John- John is a classic name that is wholly universal. John does rank in all of the countries you have listed, so this spelling is universal as well. I was able to find the ranking for John on Nameberry for both Germany (#52) and Ireland (#25), but had to out source to find a ranking for Italy. In Italy, John comes in at #100.
Of all of these names that I have suggested, I believe that Samuel Klaus would be my pick. It sounds adorable when said with Lidia Isabella and makes them sound like they belong together. (I think Klaus would work as a middle name for all of the names I suggested.)
Congratulations! Good luck on your naming journey. I hope I helped.
on October 12th, 2017 at 2:53 pm
Thanks everyone, great suggestions I will collect all of them and pick the one that feels just right.
on October 12th, 2017 at 2:56 pm
I really like the suggestion of Raphael. Out of Abby’s suggestions I think Anton and Nicolas works best with Lidia.
Here is a mix of names that sound that they could work in Italian, German and Irish:
Good luck with your search!
on October 12th, 2017 at 5:17 pm
Mom of a Raphael here! It does work well in many languages…but I believe there is an Italian variation and I thought from your post that reflecting your Italian heritage was a big point for you (it might be equal to other considerations, but that was just my reading of it)? In which case you’d probably prefer to use the Italian form of it or let it be.

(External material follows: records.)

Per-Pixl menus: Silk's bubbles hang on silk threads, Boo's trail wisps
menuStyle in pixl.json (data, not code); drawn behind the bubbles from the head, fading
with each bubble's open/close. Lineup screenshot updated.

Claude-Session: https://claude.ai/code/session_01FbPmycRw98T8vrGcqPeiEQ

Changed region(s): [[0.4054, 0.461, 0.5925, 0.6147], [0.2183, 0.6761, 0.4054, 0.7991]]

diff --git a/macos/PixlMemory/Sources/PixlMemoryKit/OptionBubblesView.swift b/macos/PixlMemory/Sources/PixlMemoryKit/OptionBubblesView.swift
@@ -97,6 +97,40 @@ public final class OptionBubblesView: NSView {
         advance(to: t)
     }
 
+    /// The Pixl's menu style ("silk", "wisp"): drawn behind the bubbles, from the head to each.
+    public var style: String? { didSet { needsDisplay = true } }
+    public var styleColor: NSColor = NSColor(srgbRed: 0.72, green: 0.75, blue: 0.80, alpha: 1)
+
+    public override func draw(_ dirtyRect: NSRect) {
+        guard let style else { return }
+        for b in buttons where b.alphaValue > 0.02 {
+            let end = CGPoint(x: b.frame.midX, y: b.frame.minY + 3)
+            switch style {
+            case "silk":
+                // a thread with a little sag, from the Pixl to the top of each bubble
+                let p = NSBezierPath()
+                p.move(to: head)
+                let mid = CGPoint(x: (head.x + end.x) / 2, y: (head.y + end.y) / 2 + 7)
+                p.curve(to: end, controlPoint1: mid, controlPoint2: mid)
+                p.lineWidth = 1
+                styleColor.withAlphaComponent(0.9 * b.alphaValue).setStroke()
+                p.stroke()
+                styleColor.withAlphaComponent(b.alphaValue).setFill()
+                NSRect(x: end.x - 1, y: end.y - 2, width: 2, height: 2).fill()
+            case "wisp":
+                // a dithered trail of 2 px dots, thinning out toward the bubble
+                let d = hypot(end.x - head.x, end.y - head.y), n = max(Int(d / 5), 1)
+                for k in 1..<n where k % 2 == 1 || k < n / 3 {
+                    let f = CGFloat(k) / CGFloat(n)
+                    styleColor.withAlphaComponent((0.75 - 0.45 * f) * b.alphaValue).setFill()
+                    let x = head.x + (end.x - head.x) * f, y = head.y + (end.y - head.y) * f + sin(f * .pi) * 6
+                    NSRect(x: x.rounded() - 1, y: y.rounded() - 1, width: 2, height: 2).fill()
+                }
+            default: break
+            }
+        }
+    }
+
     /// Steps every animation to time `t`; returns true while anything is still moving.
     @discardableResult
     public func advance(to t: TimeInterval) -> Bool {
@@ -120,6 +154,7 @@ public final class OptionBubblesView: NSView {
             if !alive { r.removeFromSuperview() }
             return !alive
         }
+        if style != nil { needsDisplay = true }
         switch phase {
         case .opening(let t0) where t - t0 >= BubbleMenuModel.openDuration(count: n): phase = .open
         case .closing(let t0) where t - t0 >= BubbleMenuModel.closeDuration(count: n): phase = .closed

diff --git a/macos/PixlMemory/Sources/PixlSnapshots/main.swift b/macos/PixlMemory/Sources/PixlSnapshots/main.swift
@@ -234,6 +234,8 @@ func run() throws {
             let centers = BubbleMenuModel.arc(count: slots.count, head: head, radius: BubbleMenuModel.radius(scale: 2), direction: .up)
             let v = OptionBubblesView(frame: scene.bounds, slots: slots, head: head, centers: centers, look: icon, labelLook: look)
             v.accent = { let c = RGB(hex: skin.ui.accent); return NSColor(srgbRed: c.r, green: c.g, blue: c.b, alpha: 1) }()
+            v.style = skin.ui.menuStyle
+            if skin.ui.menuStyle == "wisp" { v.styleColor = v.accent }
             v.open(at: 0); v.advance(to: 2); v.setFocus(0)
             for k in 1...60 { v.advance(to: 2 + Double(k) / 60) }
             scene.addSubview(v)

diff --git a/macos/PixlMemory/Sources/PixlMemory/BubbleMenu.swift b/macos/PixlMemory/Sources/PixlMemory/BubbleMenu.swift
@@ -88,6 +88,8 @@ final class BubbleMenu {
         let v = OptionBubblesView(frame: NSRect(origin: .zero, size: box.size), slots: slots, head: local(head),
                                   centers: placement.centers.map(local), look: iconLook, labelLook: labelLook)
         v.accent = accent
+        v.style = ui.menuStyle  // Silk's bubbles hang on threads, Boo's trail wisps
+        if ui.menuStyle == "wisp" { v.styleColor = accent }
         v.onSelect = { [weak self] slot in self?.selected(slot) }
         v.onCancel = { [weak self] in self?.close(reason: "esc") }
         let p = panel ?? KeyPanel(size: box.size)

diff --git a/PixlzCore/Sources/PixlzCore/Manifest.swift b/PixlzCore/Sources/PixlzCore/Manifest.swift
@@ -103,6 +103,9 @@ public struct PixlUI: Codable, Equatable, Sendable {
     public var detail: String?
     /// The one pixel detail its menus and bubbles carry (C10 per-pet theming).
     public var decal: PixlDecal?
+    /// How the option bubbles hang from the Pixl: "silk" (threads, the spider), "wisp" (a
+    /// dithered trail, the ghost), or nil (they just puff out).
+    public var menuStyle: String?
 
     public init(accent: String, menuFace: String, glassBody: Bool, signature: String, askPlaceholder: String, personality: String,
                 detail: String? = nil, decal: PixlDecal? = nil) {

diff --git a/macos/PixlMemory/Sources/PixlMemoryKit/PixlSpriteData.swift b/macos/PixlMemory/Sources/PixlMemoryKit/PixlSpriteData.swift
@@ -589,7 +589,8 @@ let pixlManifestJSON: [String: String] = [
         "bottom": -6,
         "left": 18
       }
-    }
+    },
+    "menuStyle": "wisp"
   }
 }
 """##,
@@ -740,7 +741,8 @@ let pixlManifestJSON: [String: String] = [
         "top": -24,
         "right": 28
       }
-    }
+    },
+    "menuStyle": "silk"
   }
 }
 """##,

If that is correct that the Italian feel is important, I really like Abby’s suggestion to give an Italian name with a more universally common nickname. Alex, Tom, Leo, Ric, etc work everywhere and the Italian full name will highlight your heritage.
Or some not-too-common suggestions that have their roots in Italian names might be Elio or Timeo?

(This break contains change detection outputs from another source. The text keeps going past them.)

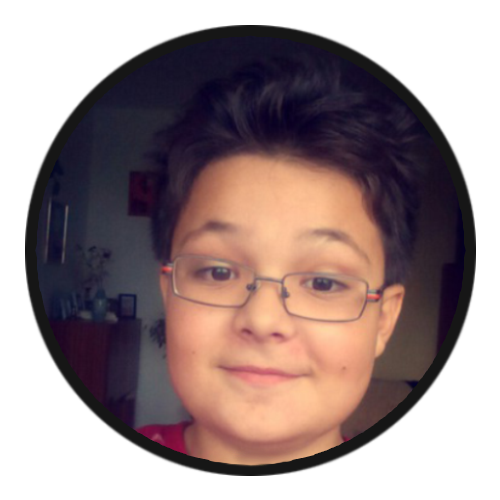
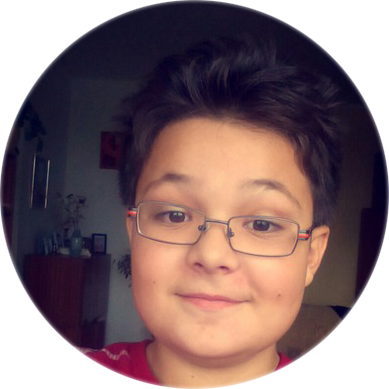
Initial Commit

diff --git a/index.html b/index.html
@@ -4,7 +4,7 @@
 <head>
 	<link rel="stylesheet" href="style/style.css" />
 	<title>Erikove Videá</title>
-	<link rel="icon" href="photo/ErikIcon.png">
+	<link rel="icon" href="photo/ErikIconBig.png">
 	<style>
 		body{
 			background-image: url("photo/webwhite.png");
@@ -16,18 +16,17 @@
 </head>
 <body>
 	<form action="https://www.youtube.com/channel/UCMkm4rd1jiq9R7F5uRmu_ug">
-			<input class="ErikIcon" type="image" src="photo/ErikIconBig.png" alt="avatar" width="70" height="70">
+			<input class="ErikIcon" type="image" src="photo/ErikIconBig.png" alt="avatar" width="90" height="90">
 		</form><br/>
 	<p align="center">
 		<b><font style="font-family:'Helvetica'" align size="50"> Erikove Videá</font></b>
+	</p><br/><br/>
 	</p>
-	<br/>
-	</p>
-	<p align="center"
-	<b><font style="font-family:'Verdana'" align size="5">Moje nové intro</font></b>
+	<p class="vid1" align="center">
+		<font size="5" style="font-family: 'Verdana'">Moje nové intro</font>
 	</p>
 	<p align="center">
-	<video width="450" controls>
+	<video class="video" width="450" poster="photo/thumb/video2.png" controls>
 		<source src="video2.mp4" type="video/mp4">
 	</video>
 	</p>
@@ -36,7 +35,7 @@
 	<font style="font-family:'Verdana'" align size="5"> Get hyper</font>
 	</p>
 	<p align="center">
-	<video width="450" controls>
+	<video class="video" width="450" poster="photo/thumb/video1.png" controls>
 		<source src="video1.mp4" type="video/mp4">
 	</video>
 	<br/>
@@ -46,7 +45,7 @@
 	<b><font style="font-family:'Verdana'" align size="5">Moje štastie 3</font></b>
 	</p>
 	<p align="center">
-	<video width="450" controls>
+	<video class="video" width="450" controls>
 		<source src="video3.mp4" type="video/mp4">
 	</video>
 	</p>
@@ -55,7 +54,7 @@
 	<b><font style="font-family:'Verdana'" align size="5">Špeciál</font></b>
 	</p>
 	<p align="center">
-	<video width="550" controls>
+	<video class="video" width="550" poster="photo/thumb/video44.png" controls>
 		<source src="video44.mp4" type="video/mp4">
 	</video>
 	</p>
@@ -65,7 +64,7 @@
 	<b><font style="font-family:'Verdana'" align size="5">Školský vlog</font></b>
 	</p>
 	<p align="center">
-	<video width="450" controls>
+	<video class="video" width="450" controls>
 		<source src="video5.mp4" type="video/mp4">
 	</video>
 	</p>
@@ -75,7 +74,7 @@
 	<b><font style="font-family:'Verdana'" align size="5">Video pre heiterov</font></b>
 	</p>
 	<p align="center">
-	<video width="450" controls>
+	<video class="video" width="450" controls>
 		<source src="video6.mp4" type="video/mp4">
 	</video>
 	</p>
@@ -85,7 +84,7 @@
 	<b><font style="font-family:'Verdana'" align size="5">Oznámenie</font></b>
 	</p>
 	<p align="center">
-	<video width="450" controls>
+	<video class="video" width="450" poster="photo/thumb/video7.png" controls>
 		<source src="video7.mp4" type="video/mp4">
 	</video>
 	</p>
@@ -94,7 +93,7 @@
 	<b><font style="font-family:'Verdana'" align size="5">Ospravedlnenie</font></b>
 	</p>
 	<p align="center">
-	<video width="450" controls>
+	<video class="video" width="450" poster="photo/thumb/video8.png" controls>
 		<source src="video8.mp4" type="video/mp4">
 	</video>
 	</p><br/>
@@ -102,7 +101,7 @@
 	<b><font style="font-family:'Verdana'" align size="5">Unboxing novej kolobežky</font></b>
 	</p>
 	<p align="center">
-	<video width="600" controls>
+	<video class="video" width="600" poster="photo/thumb/video9.png" controls>
 		<source src="video9.mp4" type="video/mp4">
 	</video>
 	</p><br/>
@@ -110,8 +109,8 @@
 	<b><font style="font-family:'Verdana'" align size="5">Apple challenge</font></b>
 	</p>
 	<p align="center">
-	<video width="550" controls>
+	<video class="video" width="550" poster="photo/thumb/video10.png" controls>
 		<source src="video10.mp4" type="video/mp4">
 	</video>
-	</p><br/><br/>
+	</p><br/><br/><br/>
 </html>

diff --git a/style/style.css b/style/style.css
@@ -1,8 +1,14 @@
 body{
 }
-.vid1{
-	
-}
+
 .ErikIcon{
 	position: fixed;
+	top: 15px;
+	left: 15px;
+	border: none;
+	outline: none;
+}
+
+.video{
+	border: 10px solid #B7BCCC;
 }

Otherwise I think there are many internationally used names that would work equally well in various languages. So many suggestions above, of course, but also Elias, Martin, David…anything Biblical, really.
And just to end this ramble by saying that I like Lorenzo and Adrian (I personally like Mattia, but I think it skews feminine to Anglophone ears? Maybe I’m wrong!!!). I am sure you won’t go wrong in your choice!
leave a reply
You must be logged in to post a comment.